Modification records
━━━━━━━━

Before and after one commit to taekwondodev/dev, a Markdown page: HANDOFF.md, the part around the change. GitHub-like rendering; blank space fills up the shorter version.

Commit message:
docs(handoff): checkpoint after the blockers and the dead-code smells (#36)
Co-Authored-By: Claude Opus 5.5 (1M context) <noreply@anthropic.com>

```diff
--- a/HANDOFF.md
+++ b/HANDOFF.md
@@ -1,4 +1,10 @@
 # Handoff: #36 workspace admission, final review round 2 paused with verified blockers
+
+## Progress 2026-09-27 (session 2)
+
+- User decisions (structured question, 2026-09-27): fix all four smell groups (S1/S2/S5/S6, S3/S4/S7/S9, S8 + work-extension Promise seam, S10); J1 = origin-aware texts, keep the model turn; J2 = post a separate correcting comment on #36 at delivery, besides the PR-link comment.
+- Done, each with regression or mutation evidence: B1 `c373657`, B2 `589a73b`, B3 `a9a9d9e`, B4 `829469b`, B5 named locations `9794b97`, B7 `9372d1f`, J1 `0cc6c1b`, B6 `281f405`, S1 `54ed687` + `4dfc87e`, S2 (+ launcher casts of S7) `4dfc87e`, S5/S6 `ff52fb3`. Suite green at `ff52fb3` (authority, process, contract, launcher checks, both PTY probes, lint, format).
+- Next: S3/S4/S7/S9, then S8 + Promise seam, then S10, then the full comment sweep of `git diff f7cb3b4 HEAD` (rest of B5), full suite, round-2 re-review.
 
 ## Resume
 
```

━━━━━━━━

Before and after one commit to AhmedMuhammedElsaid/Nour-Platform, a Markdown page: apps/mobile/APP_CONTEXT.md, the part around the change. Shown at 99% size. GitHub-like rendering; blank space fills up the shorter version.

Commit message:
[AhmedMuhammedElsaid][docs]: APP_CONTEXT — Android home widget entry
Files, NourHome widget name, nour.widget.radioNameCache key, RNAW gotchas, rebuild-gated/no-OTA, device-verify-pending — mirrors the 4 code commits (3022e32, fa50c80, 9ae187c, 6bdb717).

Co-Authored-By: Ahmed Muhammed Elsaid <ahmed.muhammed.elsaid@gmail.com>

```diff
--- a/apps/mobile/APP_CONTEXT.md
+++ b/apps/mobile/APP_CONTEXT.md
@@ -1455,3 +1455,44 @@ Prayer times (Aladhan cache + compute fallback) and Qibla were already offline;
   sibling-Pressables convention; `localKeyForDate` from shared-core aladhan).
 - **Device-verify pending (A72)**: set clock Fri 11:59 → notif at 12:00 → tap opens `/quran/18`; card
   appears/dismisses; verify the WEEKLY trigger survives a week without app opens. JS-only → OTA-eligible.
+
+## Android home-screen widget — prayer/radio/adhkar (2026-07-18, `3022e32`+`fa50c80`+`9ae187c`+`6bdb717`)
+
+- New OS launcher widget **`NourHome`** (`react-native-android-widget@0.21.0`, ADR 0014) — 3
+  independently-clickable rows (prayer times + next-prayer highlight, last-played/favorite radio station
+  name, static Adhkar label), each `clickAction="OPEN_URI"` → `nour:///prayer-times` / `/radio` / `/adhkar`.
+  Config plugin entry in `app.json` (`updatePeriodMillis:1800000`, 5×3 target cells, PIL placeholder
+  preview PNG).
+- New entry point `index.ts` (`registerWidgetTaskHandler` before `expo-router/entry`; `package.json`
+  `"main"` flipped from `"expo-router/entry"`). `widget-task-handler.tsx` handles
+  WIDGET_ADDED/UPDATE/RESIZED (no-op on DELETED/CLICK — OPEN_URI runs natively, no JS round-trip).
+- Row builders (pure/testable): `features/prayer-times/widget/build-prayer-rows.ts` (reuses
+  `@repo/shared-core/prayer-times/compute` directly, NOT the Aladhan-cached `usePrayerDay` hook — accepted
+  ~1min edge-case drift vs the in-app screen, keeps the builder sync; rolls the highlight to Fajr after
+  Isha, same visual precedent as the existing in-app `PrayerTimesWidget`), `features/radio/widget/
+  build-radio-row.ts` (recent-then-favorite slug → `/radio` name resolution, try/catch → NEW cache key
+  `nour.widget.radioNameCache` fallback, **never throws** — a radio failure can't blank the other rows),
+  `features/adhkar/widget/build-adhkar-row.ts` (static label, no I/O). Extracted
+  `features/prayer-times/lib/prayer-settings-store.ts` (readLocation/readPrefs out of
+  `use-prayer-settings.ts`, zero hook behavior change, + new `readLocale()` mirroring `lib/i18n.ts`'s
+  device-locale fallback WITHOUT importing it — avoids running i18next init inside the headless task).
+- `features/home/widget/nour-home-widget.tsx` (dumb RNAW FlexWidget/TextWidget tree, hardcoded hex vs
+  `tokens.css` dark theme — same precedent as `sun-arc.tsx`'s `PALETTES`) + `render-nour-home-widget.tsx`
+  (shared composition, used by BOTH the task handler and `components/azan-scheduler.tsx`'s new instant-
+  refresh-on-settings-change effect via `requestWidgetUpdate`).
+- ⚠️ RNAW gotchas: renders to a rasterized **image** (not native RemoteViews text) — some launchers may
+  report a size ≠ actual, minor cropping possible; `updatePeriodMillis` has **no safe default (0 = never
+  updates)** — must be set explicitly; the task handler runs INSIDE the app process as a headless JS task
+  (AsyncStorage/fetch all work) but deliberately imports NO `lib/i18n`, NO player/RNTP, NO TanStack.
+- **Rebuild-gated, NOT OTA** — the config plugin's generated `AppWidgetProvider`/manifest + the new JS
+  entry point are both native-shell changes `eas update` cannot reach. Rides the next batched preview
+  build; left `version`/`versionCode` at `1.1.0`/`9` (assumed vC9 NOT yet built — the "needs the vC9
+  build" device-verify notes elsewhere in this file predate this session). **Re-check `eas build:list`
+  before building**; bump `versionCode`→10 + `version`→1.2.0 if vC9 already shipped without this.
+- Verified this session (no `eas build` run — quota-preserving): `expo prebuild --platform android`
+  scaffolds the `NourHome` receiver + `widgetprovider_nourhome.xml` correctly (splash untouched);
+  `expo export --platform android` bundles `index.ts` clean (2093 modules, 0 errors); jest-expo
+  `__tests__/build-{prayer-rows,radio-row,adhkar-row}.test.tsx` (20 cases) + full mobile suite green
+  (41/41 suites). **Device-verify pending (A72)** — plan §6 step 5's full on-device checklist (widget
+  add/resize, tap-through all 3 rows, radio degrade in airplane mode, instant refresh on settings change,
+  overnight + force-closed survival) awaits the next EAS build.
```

━━━━━━━━

DIRECTIONS FOR THIS TASK: Each line of the entries above that contains "pending" is to be copied.

RESPONSE TO THIS EXERCISE:
Files, NourHome widget name, nour.widget.radioNameCache key, RNAW gotchas, rebuild-gated/no-OTA, device-verify-pending — mirrors the 4 code commits (3022e32, fa50c80, 9ae187c, 6bdb717).
 - **Device-verify pending (A72)**: set clock Fri 11:59 → notif at 12:00 → tap opens `/quran/18`; card
+  (41/41 suites). **Device-verify pending (A72)** — plan §6 step 5's full on-device checklist (widget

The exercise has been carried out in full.